Of course the older people today get a sweet deal. They got to use their money for new cars every couple of years, huge homes, lavish vacations, and maybe a kitchen or bathroom upgrade every ten years or so. They now get to have their healthcare subsidized by you. You won’t get such a benefit, since you’ll need to forgo all of these things in order to pay for their healthcare. You’ll then need to hope that the next generation will agree to do the same thing so that you’ll have your healthcare subsidized since you won’t be able to save up any extra money even if you choose to drive old cars or buy an inexpensive house.
Obviously this is what you wanted, isn’t it? You elected a Progressive House, Senate, and President back in 2008 who wrote and passed the ACA. If you didn’t like the result, you could have not reelected the President and turned the Senate Republican in 2012 so that the law could be repealed before it went into effect. Instead you affirmed your desire for the ACA by putting the same people back in, showing that you support the law and agree to make the sacrifice for the older generations. I have also not seen any widespread protests erupting on college campuses or college newspapers demanding a repeal of the law. Your silence shows your consent. That’s great of you to be so nice – now follow through and pay up.
What happens if you don’t? Well, the insurance companies are required by the law to limit the premiums they charge older people to a fixed percentage of the amount they charge younger people. This means the insurance companies lose money if younger people don’t buy insurance and pay extra and they will quickly run out of reserves to pay for the benefits they are providing the older people. Luckily, the government will pay for some of their losses, at least for the first few years. This means the government will add those costs onto the national debt, so you’ll be paying for those costs, with interest, throughout your working career. The insurance companies will also raise their premiums dramatically next year to help cover the imbalance, meaning the young people who do sign up will be paying even more still.
Note that the law was designed to force people to pay the higher prices and join the exchanges. The system only works if younger people are subsidizing older people, so there was great interest in forcing people out of the healthcare plans they had and onto the exchanges. Saying that you could keep your plan was a lie, told because the ends of getting everyone on healthcare justified a fib or two along the way to get people to go along. The change was designed to kick in until after the election because people who would be losing their plans and paying more would be upset.
To entice people on the individual market to sign up for the new, higher cost insurance, there is a penalty for those who don’t which starts at 1% of pay and then increases each year. There is also great incentive for employers to dump their health insurance and send their workers to the exchanges since they will only pay a $2,000 fine per worker, as opposed to paying $10,000 per worker or more if they provide health insurance for their workers that meets the standards of the ACA. The trouble is that the Administration has been delaying all of these mandates until after the next election because of the backlash and the pleas from Progressives who can smell the tar and see the feathers for some relief. Because those who were supposed to have lost their insurance by now didn’t, and therefore aren’t going to the exchanges, there is an imbalance between those who are healthy and paying more than they use and those who are sick and paying less than they use.
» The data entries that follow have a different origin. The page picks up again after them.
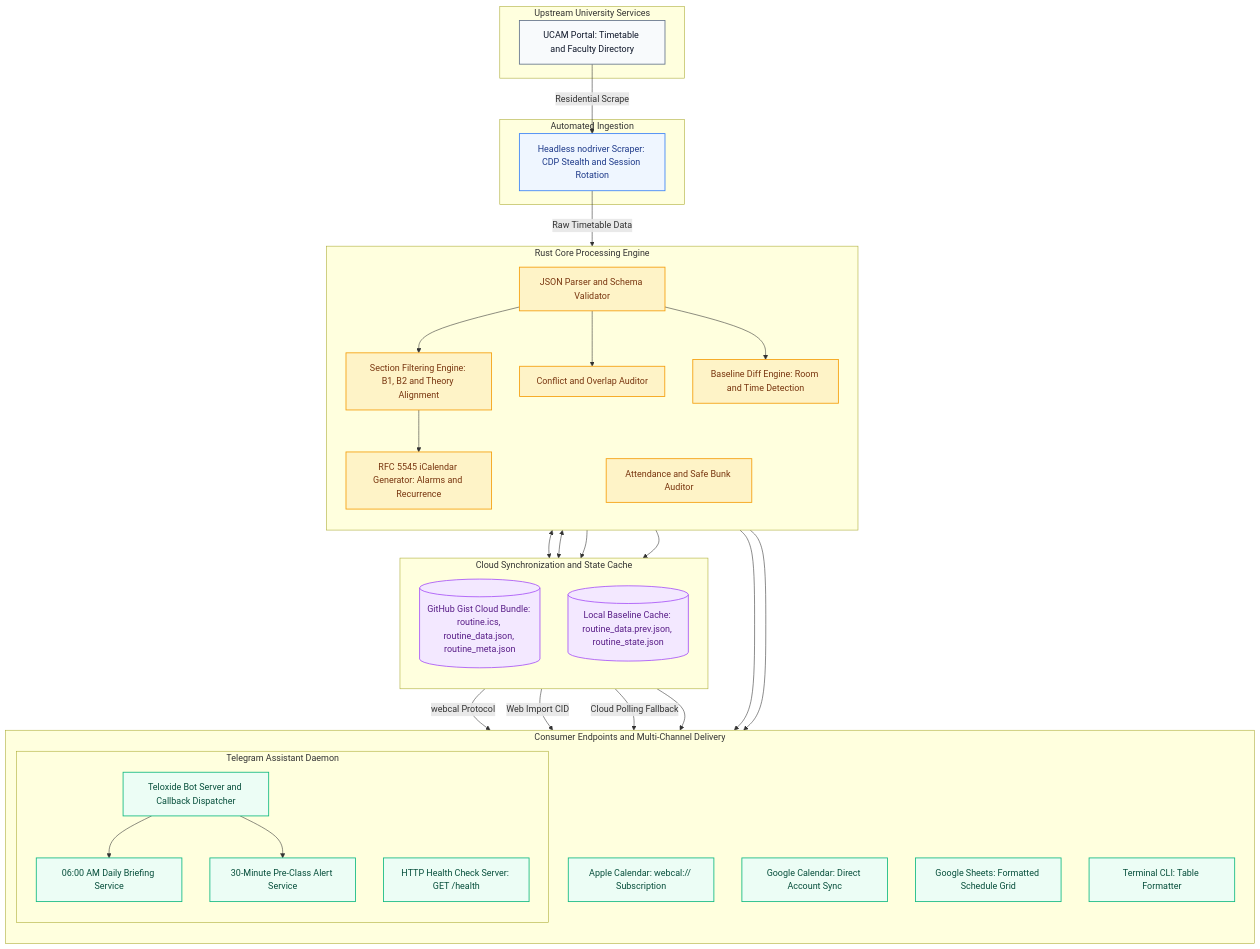
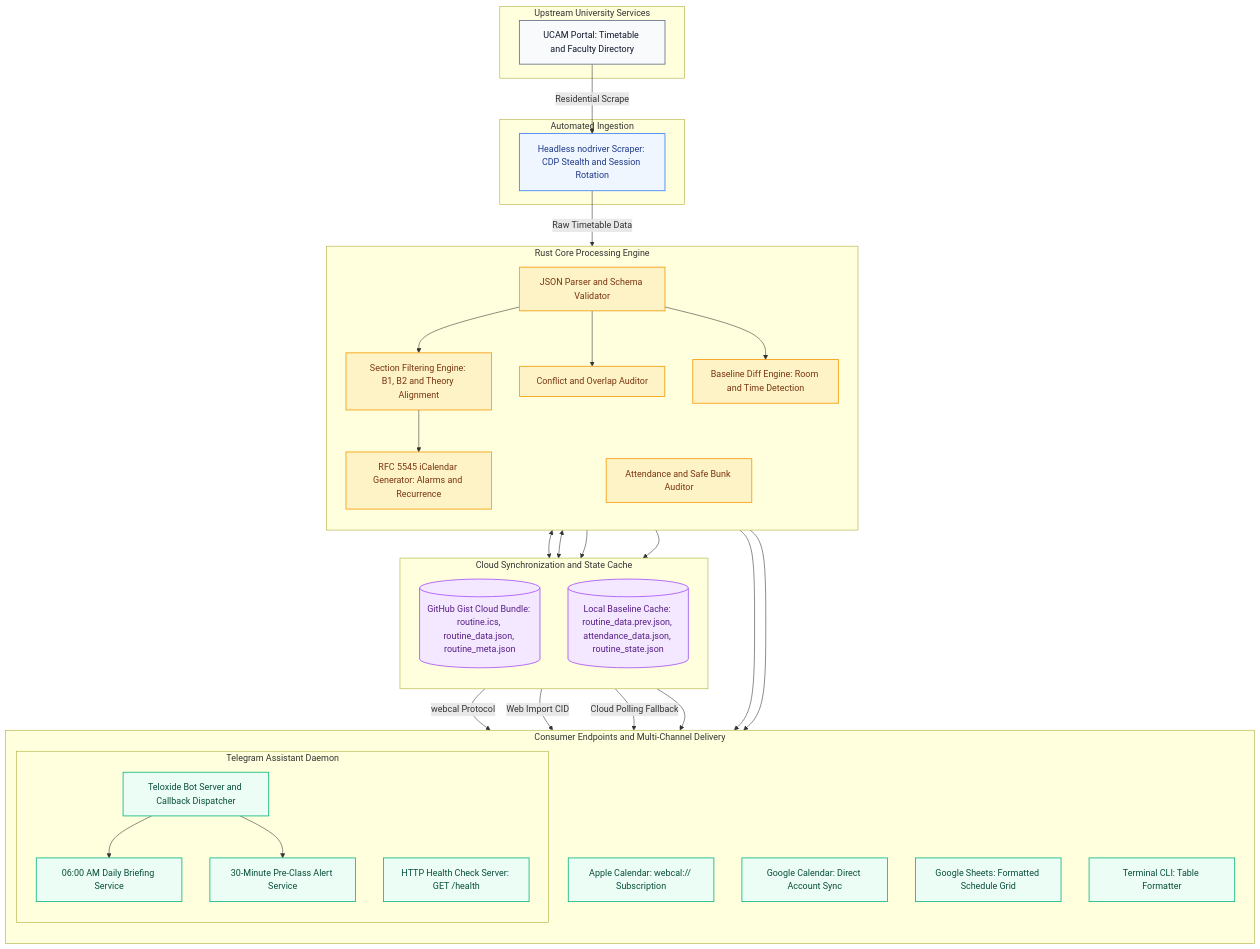
One commit to zaheen4/academic-routine changed the diagram in README.md. Above: the diagram before and after it, drawn with Mermaid. The commit also changed other lines of this file, not shown here.

Commit message:
docs: document attendance import and scraper output

````diff
--- a/README.md
+++ b/README.md
@@ -25,70 +25,70 @@
 ```mermaid
 flowchart TD
     classDef source fill:#f8fafc,stroke:#64748b,stroke-width:1.5px,color:#0f172a;
     classDef scraper fill:#eff6ff,stroke:#3b82f6,stroke-width:1.5px,color:#1e3a8a;
     classDef core fill:#fef3c7,stroke:#f59e0b,stroke-width:1.5px,color:#78350f;
     classDef cloud fill:#f3e8ff,stroke:#a855f7,stroke-width:1.5px,color:#581c87;
     classDef client fill:#ecfdf5,stroke:#10b981,stroke-width:1.5px,color:#064e3b;
 
     subgraph Sources ["Upstream University Services"]
         UCAM["UCAM Portal: Timetable and Faculty Directory"]:::source
     end
 
     subgraph Scraping ["Automated Ingestion"]
         Worker["Headless nodriver Scraper: CDP Stealth and Session Rotation"]:::scraper
     end
 
     subgraph Engine ["Rust Core Processing Engine"]
         direction TB
         Parser["JSON Parser and Schema Validator"]:::core
         DiffEngine["Baseline Diff Engine: Room and Time Detection"]:::core
         SectionFilter["Section Filtering Engine: B1, B2 and Theory Alignment"]:::core
         ConflictAuditor["Conflict and Overlap Auditor"]:::core
         AttendanceAuditor["Attendance and Safe Bunk Auditor"]:::core
         ICalGenerator["RFC 5545 iCalendar Generator: Alarms and Recurrence"]:::core
     end
 
     subgraph SyncLayer ["Cloud Synchronization and State Cache"]
         direction TB
         GistBundle[("GitHub Gist Cloud Bundle: routine.ics, routine_data.json, routine_meta.json")]:::cloud
-        LocalState[("Local Baseline Cache: routine_data.prev.json, routine_state.json")]:::cloud
+        LocalState[("Local Baseline Cache: routine_data.prev.json, attendance_data.json, routine_state.json")]:::cloud
     end
 
     subgraph Delivery ["Consumer Endpoints and Multi-Channel Delivery"]
         direction TB
         subgraph TelegramDaemon ["Telegram Assistant Daemon"]
             TGBot["Teloxide Bot Server and Callback Dispatcher"]:::client
             MorningBriefings["06:00 AM Daily Briefing Service"]:::client
             PreclassAlerts["30-Minute Pre-Class Alert Service"]:::client
             HealthServer["HTTP Health Check Server: GET /health"]:::client
         end
         AppleCal["Apple Calendar: webcal:// Subscription"]:::client
         GoogleCal["Google Calendar: Direct Account Sync"]:::client
         GSheet["Google Sheets: Formatted Schedule Grid"]:::client
         TerminalCLI["Terminal CLI: Table Formatter"]:::client
     end
 
     UCAM -->|Residential Scrape| Worker
     Worker -->|Raw Timetable Data| Parser
 
     Parser --> SectionFilter
     Parser --> ConflictAuditor
     Parser --> DiffEngine
     DiffEngine <--> LocalState
     AttendanceAuditor <--> LocalState
 
     SectionFilter --> ICalGenerator
     ICalGenerator --> GistBundle
     Parser --> GistBundle
 
     GistBundle -->|webcal Protocol| AppleCal
     GistBundle -->|Web Import CID| GoogleCal
     GistBundle -->|Cloud Polling Fallback| TGBot
     LocalState --> TGBot
 
     TGBot --> MorningBriefings
     TGBot --> PreclassAlerts
 
     SectionFilter --> GSheet
     SectionFilter --> TerminalCLI
 ```
````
If we get into a death spiral where young people don’t sign up, so premiums rise, causing even fewer young people to sign up, causing premiums to rise further, eventually the whole insurance system will collapse. Insurance companies will exit the health insurance market or go bankrupt. At that point we will have two choices.
One choice, that will be presented by those who brought you the ACA, will be to have a single payer system, with the government being the single payer. Note that because the government has no money of its own, it means that taxpayers, meaning most of us, will be paying for healthcare. Your taxes will increase by $6,000 to $12,000 per year to cover the cost of your health insurance and those who are not paying. This will probably be another deduction on your paycheck like Social Security and Medicare of $300 to $600 per month.
Many of the good doctors, who don’t like a lot of red tape and paperwork, will go into concierge medicine (many already have). These doctors won’t accept insurance and instead require patients to pay for services directly, either through a monthly payment or at time of service. The cost of these doctors will probably be less than the amount you are paying for the government insurance (on average, very low wage workers will pay little or nothing, as they always do), but because you will be forced to buy the government insurance, you’ll need to come up with additional money to pay for this private healthcare service.
Just as with schools, the rich will have the choice of paying again for a different healthcare system since they’ll have the disposable income. The poor will have no way to use anything but the public system. Many in the middle class will only be able to have a choice for their healthcare if they make great sacrifices of other things since the burden of paying twice will be difficult with their incomes. In some places the public healthcare system might be fine, but if it isn’t, many will not have any choice but to accept it.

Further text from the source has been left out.